Il corso di INFORMATICA GIURIDICA (F2X) inizierà regolarmente il prossimo LUNEDI’ 21 MARZO 2011, alle ORE 10.30, in AULA V9 (via Venezian).
Le lezioni osserveranno il seguente calendario:
(dal 21 marzo 2011 al 10 giugno 2011)
lunedì 10.30 – 12.30 Aula V9 (via Venezian)
venerdì 8.30 – 10.30 Aula V2 (via Venezian) [aggiornato]
Apple filed for the trademark shortly after the launch of the iPhone App Store in July 2008, describing the App Store as “retail store services featuring computer software provided via the internet and other computer and electronic communication networks; Retail store services featuring computer software for use on handheld mobile digital electronic devices and other consumer electronics.”
On Monday, Microsoft challenged Apple’s application by filing a motion for a summary judgment that would deny Apple the trademark, PC World reports. According to the filing, the Redmond, Wash., software giant objects to the trademark on the “grounds that ‘app store’ is generic for retail store services featuring apps and unregistrable for ancillary services such as searching for and downloading apps from such stores.”

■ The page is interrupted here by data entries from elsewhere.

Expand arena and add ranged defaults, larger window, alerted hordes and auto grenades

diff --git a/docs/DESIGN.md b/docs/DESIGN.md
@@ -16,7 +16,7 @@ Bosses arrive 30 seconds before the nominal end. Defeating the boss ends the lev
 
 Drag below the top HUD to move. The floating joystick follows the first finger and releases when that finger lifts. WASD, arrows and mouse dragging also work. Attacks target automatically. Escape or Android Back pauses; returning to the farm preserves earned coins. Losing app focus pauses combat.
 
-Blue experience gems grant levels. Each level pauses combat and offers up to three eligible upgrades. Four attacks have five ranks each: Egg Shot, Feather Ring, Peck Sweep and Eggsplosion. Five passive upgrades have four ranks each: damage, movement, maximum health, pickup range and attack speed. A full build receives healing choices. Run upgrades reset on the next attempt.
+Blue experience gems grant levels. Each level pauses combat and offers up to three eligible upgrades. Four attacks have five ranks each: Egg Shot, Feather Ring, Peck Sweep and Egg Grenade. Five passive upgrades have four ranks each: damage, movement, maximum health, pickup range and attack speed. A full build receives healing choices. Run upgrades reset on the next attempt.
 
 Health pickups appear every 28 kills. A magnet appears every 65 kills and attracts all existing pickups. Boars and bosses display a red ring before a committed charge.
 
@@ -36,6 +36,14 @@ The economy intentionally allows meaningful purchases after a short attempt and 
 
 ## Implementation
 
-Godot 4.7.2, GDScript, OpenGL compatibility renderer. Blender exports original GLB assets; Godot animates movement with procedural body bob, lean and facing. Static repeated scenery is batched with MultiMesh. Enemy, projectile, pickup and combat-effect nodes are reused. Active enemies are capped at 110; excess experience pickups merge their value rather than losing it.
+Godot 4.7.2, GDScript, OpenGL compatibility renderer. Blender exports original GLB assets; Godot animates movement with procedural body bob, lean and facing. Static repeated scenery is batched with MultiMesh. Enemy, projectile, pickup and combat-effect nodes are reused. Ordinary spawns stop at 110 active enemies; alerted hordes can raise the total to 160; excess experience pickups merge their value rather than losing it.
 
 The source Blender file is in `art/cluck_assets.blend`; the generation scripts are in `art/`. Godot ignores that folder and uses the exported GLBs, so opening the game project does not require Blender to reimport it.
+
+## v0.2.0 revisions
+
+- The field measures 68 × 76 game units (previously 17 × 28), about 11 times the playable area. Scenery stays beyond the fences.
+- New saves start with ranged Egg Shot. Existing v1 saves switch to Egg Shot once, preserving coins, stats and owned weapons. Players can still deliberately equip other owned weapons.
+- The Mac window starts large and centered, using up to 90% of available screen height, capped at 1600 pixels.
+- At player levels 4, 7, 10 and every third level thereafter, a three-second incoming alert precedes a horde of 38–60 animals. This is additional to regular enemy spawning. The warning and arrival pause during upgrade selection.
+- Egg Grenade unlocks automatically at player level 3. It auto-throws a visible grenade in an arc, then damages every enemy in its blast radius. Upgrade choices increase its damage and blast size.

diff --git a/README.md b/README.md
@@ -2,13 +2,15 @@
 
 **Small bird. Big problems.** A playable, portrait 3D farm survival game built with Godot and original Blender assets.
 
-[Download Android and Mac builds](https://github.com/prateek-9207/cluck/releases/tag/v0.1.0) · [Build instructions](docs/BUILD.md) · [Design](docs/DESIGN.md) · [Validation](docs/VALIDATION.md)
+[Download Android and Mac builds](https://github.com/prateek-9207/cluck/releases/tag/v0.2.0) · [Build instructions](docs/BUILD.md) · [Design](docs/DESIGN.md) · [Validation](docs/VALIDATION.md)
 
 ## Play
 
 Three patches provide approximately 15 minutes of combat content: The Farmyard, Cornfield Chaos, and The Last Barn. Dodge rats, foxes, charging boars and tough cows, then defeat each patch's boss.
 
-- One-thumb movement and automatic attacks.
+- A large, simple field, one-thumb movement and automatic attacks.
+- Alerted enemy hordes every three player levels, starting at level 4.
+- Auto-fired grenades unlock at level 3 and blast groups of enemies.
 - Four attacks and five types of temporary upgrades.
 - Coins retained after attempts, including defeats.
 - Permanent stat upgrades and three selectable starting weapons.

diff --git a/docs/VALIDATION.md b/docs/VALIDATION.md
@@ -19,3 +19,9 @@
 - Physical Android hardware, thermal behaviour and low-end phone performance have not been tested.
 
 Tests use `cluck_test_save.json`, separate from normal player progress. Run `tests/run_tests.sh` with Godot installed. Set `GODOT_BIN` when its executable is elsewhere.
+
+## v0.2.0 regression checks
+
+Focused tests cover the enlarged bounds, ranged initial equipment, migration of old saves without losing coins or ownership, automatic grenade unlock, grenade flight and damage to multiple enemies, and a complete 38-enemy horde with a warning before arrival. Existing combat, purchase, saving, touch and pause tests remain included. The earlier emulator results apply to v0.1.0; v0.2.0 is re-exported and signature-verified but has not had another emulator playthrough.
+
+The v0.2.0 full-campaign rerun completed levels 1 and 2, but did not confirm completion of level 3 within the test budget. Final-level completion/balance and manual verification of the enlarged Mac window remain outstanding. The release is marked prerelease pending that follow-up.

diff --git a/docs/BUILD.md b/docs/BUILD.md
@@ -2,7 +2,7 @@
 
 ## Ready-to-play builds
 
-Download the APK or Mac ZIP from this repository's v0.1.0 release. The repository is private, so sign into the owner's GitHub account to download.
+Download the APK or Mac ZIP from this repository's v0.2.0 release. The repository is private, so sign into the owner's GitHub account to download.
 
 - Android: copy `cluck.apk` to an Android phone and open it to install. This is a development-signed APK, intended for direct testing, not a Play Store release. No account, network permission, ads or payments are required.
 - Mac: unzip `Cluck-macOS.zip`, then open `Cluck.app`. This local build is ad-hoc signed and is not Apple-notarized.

The filing alleges that “undisputed facts” establish that ‘app store’ is generic for retail store services featuring apps: “‘App’ is a common generic name for the goods offered at Apple’s store, as shown in dictionary definitions and by widespread use by Apple and others,” and “‘Store’ is generic for the ‘retail store services’ for which Apple seeks registration, and indeed, Apple refers to its ‘App Store’ as a store.”
The motion goes on to cite a recent quote from Apple’s own Steve Jobs as evidence of the term’s use as a generic name. “In addition to Google’s own app marketplace, Amazon, Verizon and Vodafone have all announced that they are creating their own app stores for Android,” the filing quotes Jobs as having said. “There will be at least four app stores on Android which customers must search through to find the app they want and developers will need to work to distribute their apps and get paid.”

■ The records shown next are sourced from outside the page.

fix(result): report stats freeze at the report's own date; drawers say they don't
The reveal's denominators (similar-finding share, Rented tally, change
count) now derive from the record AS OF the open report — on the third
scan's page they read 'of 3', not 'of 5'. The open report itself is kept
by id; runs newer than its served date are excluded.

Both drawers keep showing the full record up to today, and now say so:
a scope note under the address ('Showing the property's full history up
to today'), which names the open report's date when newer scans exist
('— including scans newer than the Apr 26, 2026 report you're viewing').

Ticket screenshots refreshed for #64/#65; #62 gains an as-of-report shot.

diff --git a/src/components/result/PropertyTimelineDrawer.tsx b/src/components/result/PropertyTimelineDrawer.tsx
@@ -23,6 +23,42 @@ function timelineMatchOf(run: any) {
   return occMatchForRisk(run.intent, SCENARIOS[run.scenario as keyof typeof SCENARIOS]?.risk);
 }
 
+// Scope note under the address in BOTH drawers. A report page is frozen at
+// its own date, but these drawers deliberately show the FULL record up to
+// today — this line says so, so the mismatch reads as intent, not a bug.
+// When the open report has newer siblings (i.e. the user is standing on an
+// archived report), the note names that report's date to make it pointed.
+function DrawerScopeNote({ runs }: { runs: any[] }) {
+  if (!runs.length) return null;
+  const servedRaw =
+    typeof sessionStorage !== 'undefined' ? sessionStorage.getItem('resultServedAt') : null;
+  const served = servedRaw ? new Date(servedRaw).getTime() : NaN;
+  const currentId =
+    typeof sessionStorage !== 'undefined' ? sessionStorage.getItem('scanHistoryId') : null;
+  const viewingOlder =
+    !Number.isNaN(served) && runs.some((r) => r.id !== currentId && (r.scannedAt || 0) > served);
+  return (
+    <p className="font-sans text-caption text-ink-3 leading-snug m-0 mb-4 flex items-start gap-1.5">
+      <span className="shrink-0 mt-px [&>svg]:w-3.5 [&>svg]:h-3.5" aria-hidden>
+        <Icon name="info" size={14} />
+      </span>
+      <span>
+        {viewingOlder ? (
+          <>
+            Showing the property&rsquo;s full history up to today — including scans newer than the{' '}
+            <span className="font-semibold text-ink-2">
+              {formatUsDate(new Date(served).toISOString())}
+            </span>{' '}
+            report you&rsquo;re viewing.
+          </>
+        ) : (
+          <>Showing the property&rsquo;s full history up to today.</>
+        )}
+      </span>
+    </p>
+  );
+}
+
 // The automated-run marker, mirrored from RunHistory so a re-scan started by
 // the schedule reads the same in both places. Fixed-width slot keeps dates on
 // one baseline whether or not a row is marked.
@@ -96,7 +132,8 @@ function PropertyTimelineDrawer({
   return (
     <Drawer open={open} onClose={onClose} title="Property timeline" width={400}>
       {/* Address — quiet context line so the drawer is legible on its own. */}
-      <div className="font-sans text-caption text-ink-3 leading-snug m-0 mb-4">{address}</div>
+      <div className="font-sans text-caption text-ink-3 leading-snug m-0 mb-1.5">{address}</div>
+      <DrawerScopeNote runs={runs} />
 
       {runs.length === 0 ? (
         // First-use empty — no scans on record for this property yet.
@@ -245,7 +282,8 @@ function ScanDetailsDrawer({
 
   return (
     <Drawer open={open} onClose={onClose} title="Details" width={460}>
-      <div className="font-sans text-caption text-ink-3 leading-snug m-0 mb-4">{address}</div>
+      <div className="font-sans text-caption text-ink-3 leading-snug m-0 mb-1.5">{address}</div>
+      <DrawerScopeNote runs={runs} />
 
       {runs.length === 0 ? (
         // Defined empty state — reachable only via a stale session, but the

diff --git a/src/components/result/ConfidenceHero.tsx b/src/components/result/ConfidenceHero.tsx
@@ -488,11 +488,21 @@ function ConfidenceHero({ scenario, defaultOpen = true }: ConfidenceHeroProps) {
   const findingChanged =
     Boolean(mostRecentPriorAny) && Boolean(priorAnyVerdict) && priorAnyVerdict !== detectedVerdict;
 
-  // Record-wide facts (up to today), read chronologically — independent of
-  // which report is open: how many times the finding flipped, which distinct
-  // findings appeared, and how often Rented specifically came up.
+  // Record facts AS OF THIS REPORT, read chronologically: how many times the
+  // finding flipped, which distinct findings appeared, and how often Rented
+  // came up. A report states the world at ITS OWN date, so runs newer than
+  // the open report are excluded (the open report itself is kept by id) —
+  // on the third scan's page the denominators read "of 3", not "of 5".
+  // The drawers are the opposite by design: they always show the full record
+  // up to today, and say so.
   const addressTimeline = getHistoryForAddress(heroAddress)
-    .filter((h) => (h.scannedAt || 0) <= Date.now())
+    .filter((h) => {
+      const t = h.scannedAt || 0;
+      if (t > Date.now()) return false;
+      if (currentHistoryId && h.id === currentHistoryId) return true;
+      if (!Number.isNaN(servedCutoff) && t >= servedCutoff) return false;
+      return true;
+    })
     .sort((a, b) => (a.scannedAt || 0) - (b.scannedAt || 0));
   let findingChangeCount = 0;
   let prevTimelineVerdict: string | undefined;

According to Microsoft, Apple has unfairly prevented other companies from referring to their application retail stores as app stores. “Microsoft would like the ability to use ‘app store’ to fairly describe its own retail store services for apps, but Apple asserts that such uses are infringements of its rights and it has sent demand letters to companies using ‘App Store’ in their names,” the motion reads. “Apple’s demands have apparently caused some competitors to change their use to ‘Application Store’ or ‘App Marketplace.’
The High Court in Cardiff heard the Twitter libel case between two councillors.
A councillor is to pay £3,000 and costs to a political rival for posting a libellous comment on Twitter. Caerphilly county councillor Colin Elsbury had claimed that Eddie Talbot had been removed from a polling station by police during a by-election in 2009. Town councillor Mr Talbot said the untrue claim left him open to ridicule.
Mr Elsbury agreed to pay compensation and legal costs and to publish an apology via Twitter, the High Court in Cardiff heard.
Mr Talbot was a Caerphilly town councillor seeking election to the county council as an independent in the by-election held in Caerphilly’s St Martin’s ward in June 2009. Mr Elsbury, the Plaid Cymru candidate and eventual winner, wrote on his Twitter page on the day of the poll: “It’s not in our nature to deride our opponents however Eddie Talbot had to be removed by the Police from a polling station.”
Mr Talbot’s solicitor Nigel Jones told the court that the implication of the Twitter statement was that his client had been forcibly removed for criminal or disreputable conduct, adding that the allegation was completely untrue and defamatory. The man targeted by the tweet – who came second in the closely-fought six way by-election – says the statement left him open to ridicule.
The High Court heard that Mr Elsbury had agreed to pay Mr Talbot £3,000 in compensation, to publish an apology on his Twitter site, and pay legal costs, understood to be substantial.